Where in the data below does the word "implies" appear? Copy each line that holds it.
[DATA UNDER STUDY]
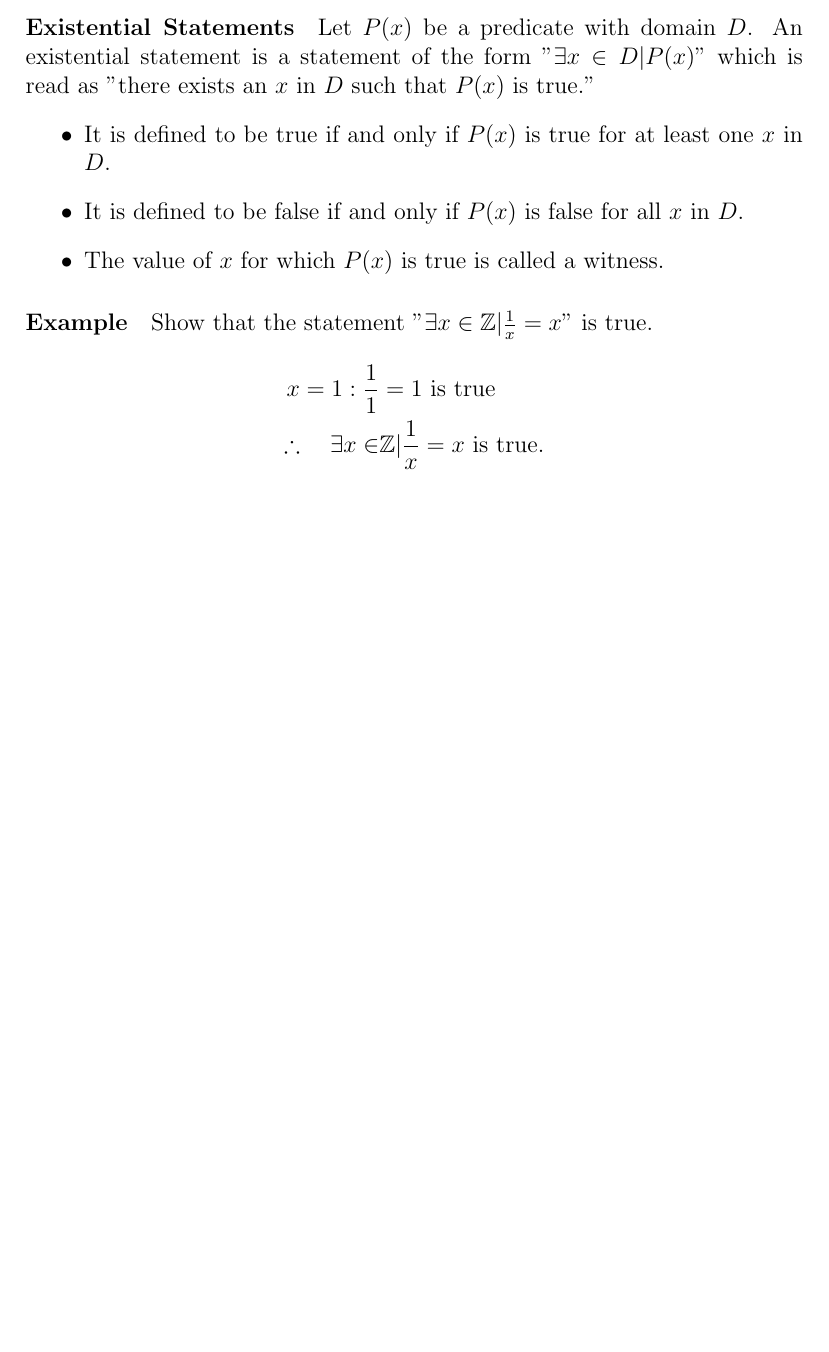
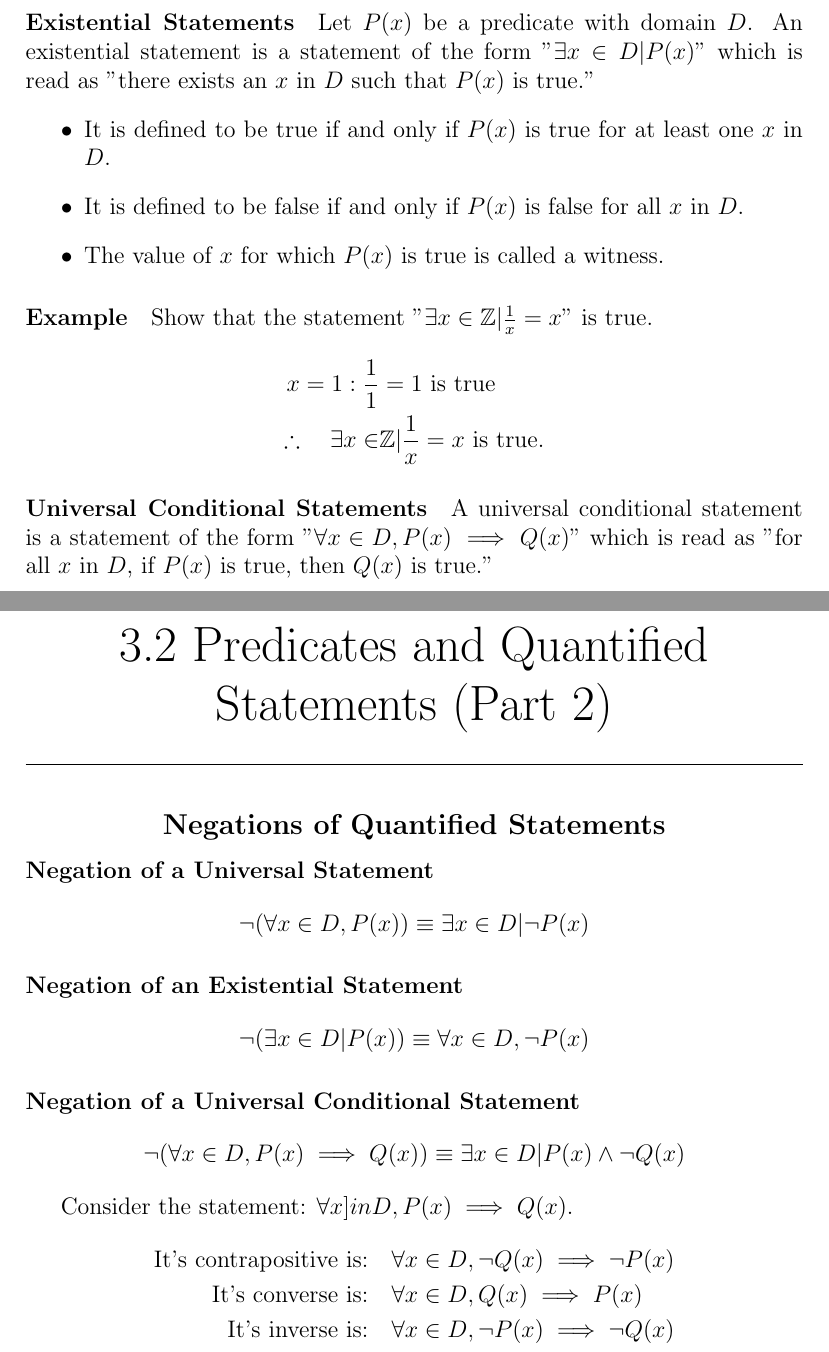
Before and after one commit to connor-petri/discrete-math, a LaTeX document (discrete-math.tex, which reads chapter-3/1-predicates-and-quantified-statements-1.tex, chapter-3/2-predicates-and-quantified-statements-2.tex): part of page 20 of 20 before the commit and two parts of pages 20 and 21 of 22 after it, the two joined at a grey line, cut so that both start at the same text, the shorter picture padded with empty space. Compiled offline with pdfLaTeX.

Commit message:
Class notes 4/22

```diff
--- a/chapter-3/1-predicates-and-quantified-statements.tex
+++ b/chapter-3/1-predicates-and-quantified-statements-1.tex
@@ -77,3 +77,7 @@ Show that the statement "$\exists x \in \mathbb{Z} | \frac{1}{x} = x$" is true.
     x = 1: \frac{1}{1} &= 1 \text{ is true}\\
     \therefore \quad \exists x \in &\mathbb{Z} | \frac{1}{x} = x \text{ is true.}
 \end{align*}
+
+\paragraph*{Universal Conditional Statements}
+A universal conditional statement is a statement of the form "$\forall x \in D, P(x) \implies Q(x)$"
+which is read as "for all $x$ in $D$, if $P(x)$ is true, then $Q(x)$ is true."
--- /dev/null
+++ b/chapter-3/2-predicates-and-quantified-statements-2.tex
@@ -0,0 +1,25 @@
+\subsection{Predicates and Quantified Statements (Part 2)}
+\hrulefill
+
+\subsubsection*{Negations of Quantified Statements}
+\paragraph*{Negation of a Universal Statement}
+\begin{equation*}
+    \neg(\forall x \in D, P(x)) \equiv \exists x \in D | \neg P(x)
+\end{equation*}
+
+\paragraph*{Negation of an Existential Statement}
+\begin{equation*}
+    \neg(\exists x \in D | P(x)) \equiv \forall x \in D, \neg P(x)
+\end{equation*}
+
+\paragraph*{Negation of a Universal Conditional Statement}
+\begin{equation*}
+    \neg(\forall x \in D, P(x) \implies Q(x)) \equiv \exists x \in D | P(x) \land \neg Q(x)
+\end{equation*}
+
+Consider the statement: $\forall x ]in D, P(x) \implies Q(x)$.
+\begin{align*}
+    \text{It's contrapositive is:} \quad &\forall x \in D, \neg Q(x) \implies \neg P(x)\\
+    \text{It's converse is:} \quad &\forall x \in D, Q(x) \implies P(x)\\
+    \text{It's inverse is:} \quad &\forall x \in D, \neg P(x) \implies \neg Q(x)
+\end{align*}
--- a/discrete-math.tex
+++ b/discrete-math.tex
@@ -9,14 +9,14 @@
 
 \titleformat{\section}
 [block]
-{\Huge\center}
+{\Huge\bfseries\center}
 {\thesection.\ }
 {0pt}
 {}
 
 \titleformat{\subsection}
 [block]
-{\large\bfseries\center}
+{\huge\center}
 {\thesubsection\ }
 {0pt}
 {}
```
Also changed, not shown: chapter-3/3-statements-with-multiple-quantifiers.tex (added, +28 -0 lines), discrete-math.pdf, chapter-3/1-predicates-and-quantified-statements-1.tex (2 more changed lines), discrete-math.tex (4 more changed lines).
[/DATA UNDER STUDY]
EXPECTED ANSWER
+A universal conditional statement is a statement of the form "$\forall x \in D, P(x) \implies Q(x)$"
+    \neg(\forall x \in D, P(x) \implies Q(x)) \equiv \exists x \in D | P(x) \land \neg Q(x)
+Consider the statement: $\forall x ]in D, P(x) \implies Q(x)$.
+    \text{It's contrapositive is:} \quad &\forall x \in D, \neg Q(x) \implies \neg P(x)\\
+    \text{It's converse is:} \quad &\forall x \in D, Q(x) \implies P(x)\\
+    \text{It's inverse is:} \quad &\forall x \in D, \neg P(x) \implies \neg Q(x)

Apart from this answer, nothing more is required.